Yesterday I posted a link to a description of an interesting session on climate change at the National Trust for Historic Preservation’s annual conference in Tulsa. Here are a few more posts worth reading from Trust staffers who attended the conference.
One session whose description really resonated with me concerned sustainability issues relating to post-WWII buildings. Lately I’ve been giving two presentations, one on how historic preservation is the greenest form of development (recycling on a grand scale), and one on the importance of identifying and protecting our notable resources from the recent past. The two concepts are somewhat in conflict, as mid- to late-20th century buildings, on average, have much worse energy performance than buildings constructed before 1920 or after 2000 – so in one presentation I try to build people’s appreciation for recent resources, while in the other I point out that they, not the older buildings more easily recognized as “historic,” are a big problem from an energy perspective. The session on sustainability and modern buildings posed this dilemma as an opportunity, as described by Barbara Campagna:
…according to a 2003 Department of Energy report, 55% of America’s commercial building stock was built between 1945 and 1990. And the most inefficient buildings are those built during this same period. Given that almost 50% of the greenhouse gas emissions from the US come from the operations and construction of buildings, the only way we are going to make a demonstrable impact to the reduction of greenhouse gas emissions is through the greening of our modern heritage – most of which are not stellar icons like those discussed in this session.
The session looked at the philosophical and practical issues associated with making these decidedly un-green buildings, constructed when energy was cheap (ever try to open a window in a 1960s office building?) more environmentally friendly.
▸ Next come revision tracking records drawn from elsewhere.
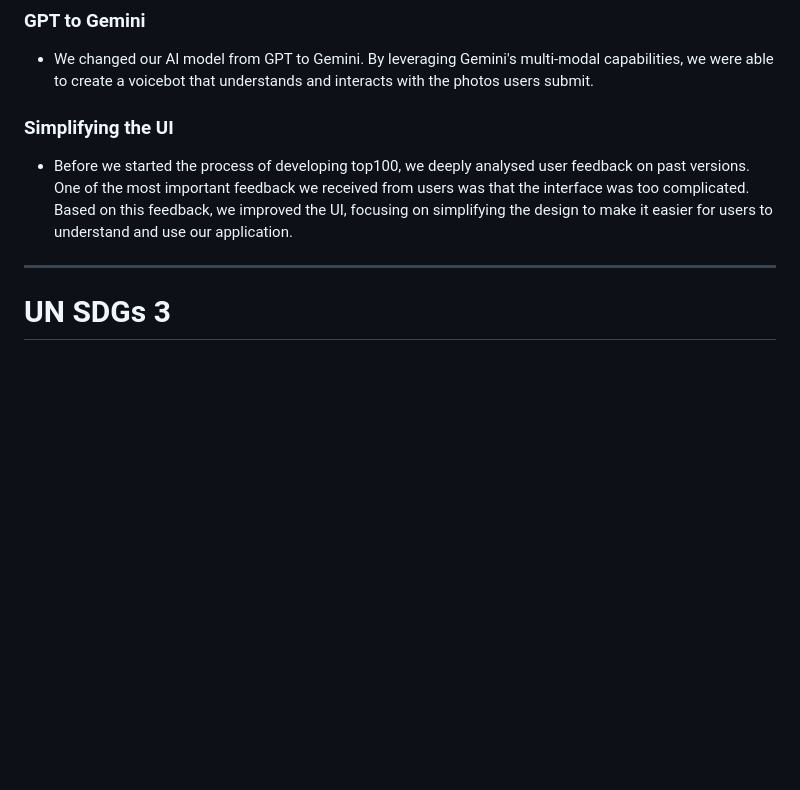
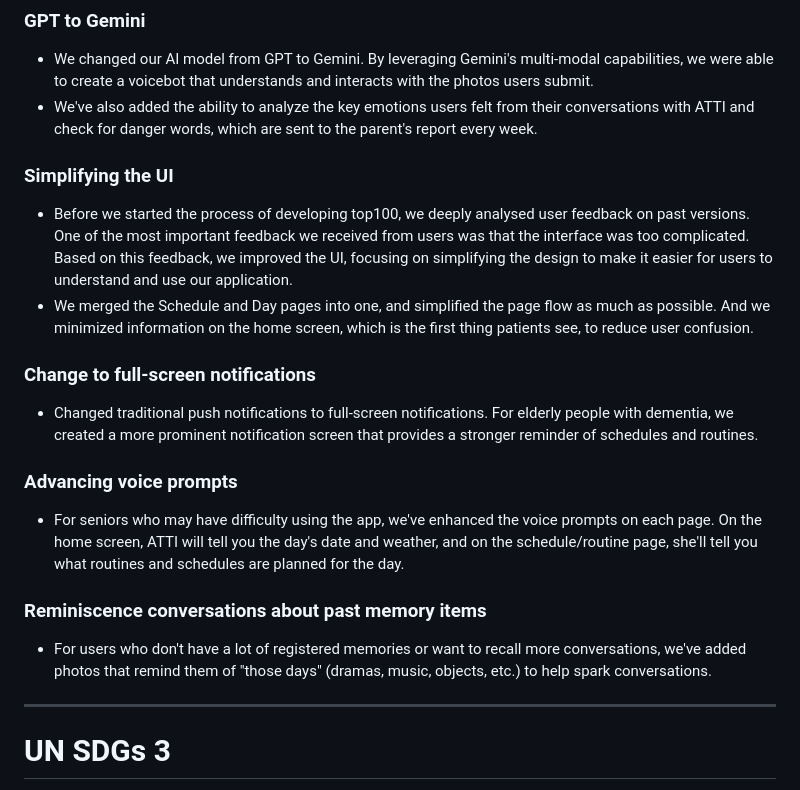
Before and after one commit to H0ngJu/atti, a Markdown page: README.md, the part around the change. Drawn GitHub-style; blank space fills up the shorter version.

```diff
--- a/README.md
+++ b/README.md
@@ -143,10 +143,20 @@ ATTI is inspired by the "Memory Note", a dementia prevention information provide
 
 ### GPT to Gemini
 - We changed our AI model from GPT to Gemini. By leveraging Gemini's multi-modal capabilities, we were able to create a voicebot that understands and interacts with the photos users submit.
+- We've also added the ability to analyze the key emotions users felt from their conversations with ATTI and check for danger words, which are sent to the parent's report every week.
 
 ### Simplifying the UI
 - Before we started the process of developing top100, we deeply analysed user feedback on past versions. One of the most important feedback we received from users was that the interface was too complicated. Based on this feedback, we improved the UI, focusing on simplifying the design to make it easier for users to understand and use our application.
+- We merged the Schedule and Day pages into one, and simplified the page flow as much as possible. And we minimized information on the home screen, which is the first thing patients see, to reduce user confusion.
 
+### Change to full-screen notifications
+- Changed traditional push notifications to full-screen notifications. For elderly people with dementia, we created a more prominent notification screen that provides a stronger reminder of schedules and routines.
+
+### Advancing voice prompts
+- For seniors who may have difficulty using the app, we've enhanced the voice prompts on each page. On the home screen, ATTI will tell you the day's date and weather, and on the schedule/routine page, she'll tell you what routines and schedules are planned for the day.
+
+### Reminiscence conversations about past memory items
+- For users who don't have a lot of registered memories or want to recall more conversations, we've added photos that remind them of "those days" (dramas, music, objects, etc.) to help spark conversations.
 
 ---
 
```
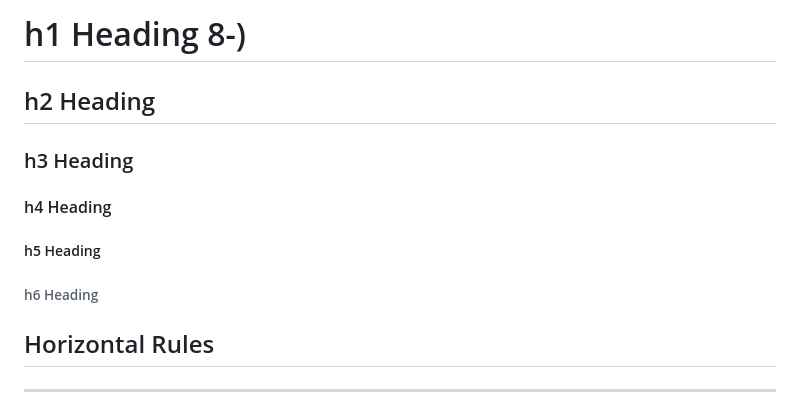
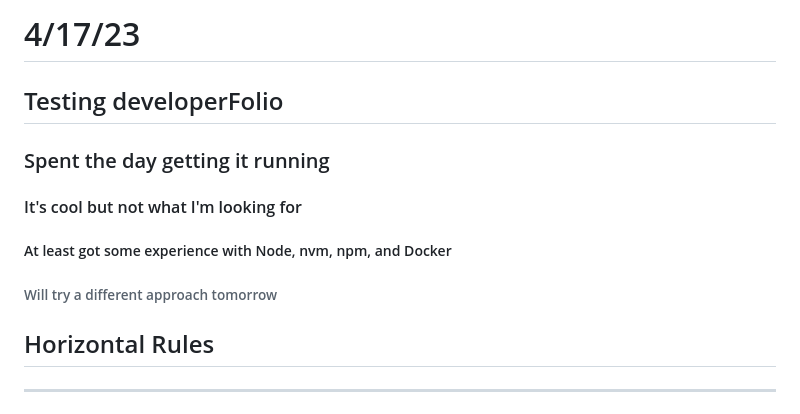
Before and after one commit to KallenXCC/KallenXCC.github.io, a Markdown page: README.md, the part around the change. GitHub-like rendering.

Commit message:
developerFolio testing

```diff
--- a/README.md
+++ b/README.md
@@ -1,9 +1,9 @@
-# h1 Heading 8-)
-## h2 Heading
-### h3 Heading
-#### h4 Heading
-##### h5 Heading
-###### h6 Heading
+# 4/17/23
+## Testing developerFolio
+### Spent the day getting it running
+#### It's cool but not what I'm looking for
+##### At least got some experience with Node, nvm, npm, and Docker
+###### Will try a different approach tomorrow
 
 
 ## Horizontal Rules
```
While the session Barbara Campagna described focused on iconic buildings, another session looked at very ordinary buildings: 1950s and 1960s neighborhoods. This was another topic of particular interest to me, as I’m working on a project with the Village of Pittsford to develop some guidance for their Architectural and Preservation Review Board to use when reviewing applications to alter post-war houses in the village (the entire Village of Pittsford is a locally designated preservation district, meaning that any exterior alteration to any building, regardless of age, must be reviewed by the APRB). Adrian Scott Fine points out that in Tulsa, as in many communities, preservationists and others are just starting to come to grips with the implications of post-war neighborhoods as potential historic resources:
In an already rabid private property rights environment, it’s a tough sell to put in place local historic or conservation district designation anywhere these days, let alone to do it for a 1950s ranch house neighborhood. A big part of the problem is us and our need to get over ourselves. The idea of saving places which are from the period of our living memory is affected by a number of prejudices, where taste all too often trumps judgment. History didn’t stop in 1945 or in 1975. We cannot pick and choose arbitrarily which era of our past to deem more important.
Finally, another of Barbara Campagna’s posts, this one a story about a tour of green rehabilitations in and around downtown Tulsa, resonated, for obvious reasons:
I learned that 60% of Tulsa’s downtown core is covered with parking lots and that the neighborhoods, communities and culture exist on the edge of downtown or the older “suburbs”. That encouraged me a bit, although I would like to understand sometime what happened to downtown Tulsa to devastate it to such an extent. There is no retail, few restaurants, no pharmacies, grocery stores, or dry cleaners anywhere in sight downtown. And while many downtowns around the country go dormant on the weekends, I have never seen a major city that is dormant during the week also…
…What I learned from this trip and from several other visits around the city over the weekend, was that there are islands of hope in the city. What’s missing right now is connection. Downtown has more holes than beauty and most of the innovation appears to be on the edge of downtown. But each of these projects represented the best in community activism and dedication to reviving place. Each of the people we met behind the tour and the projects are adaptive use warriors -– recognizing the importance of keeping what you can and looking for ways to bring culture and community to their city. I hope that the influx of 1,500+ preservationists will have some impact on the political will and that ten years from now the surface parking lots will be replaced with parks and green buildings, you will be able to find a pharmacy, grocery, restaurant, and store on every corner and the streets will be alive with activity during both the week and the weekend.
The National Trust conference will be in Buffalo in 2011 – we look forward to the opportunity to bring those 1,500 preservationists to Rochester while they’re right next door.
Posted by Katie Eggers Comeau, Advocacy Coordinator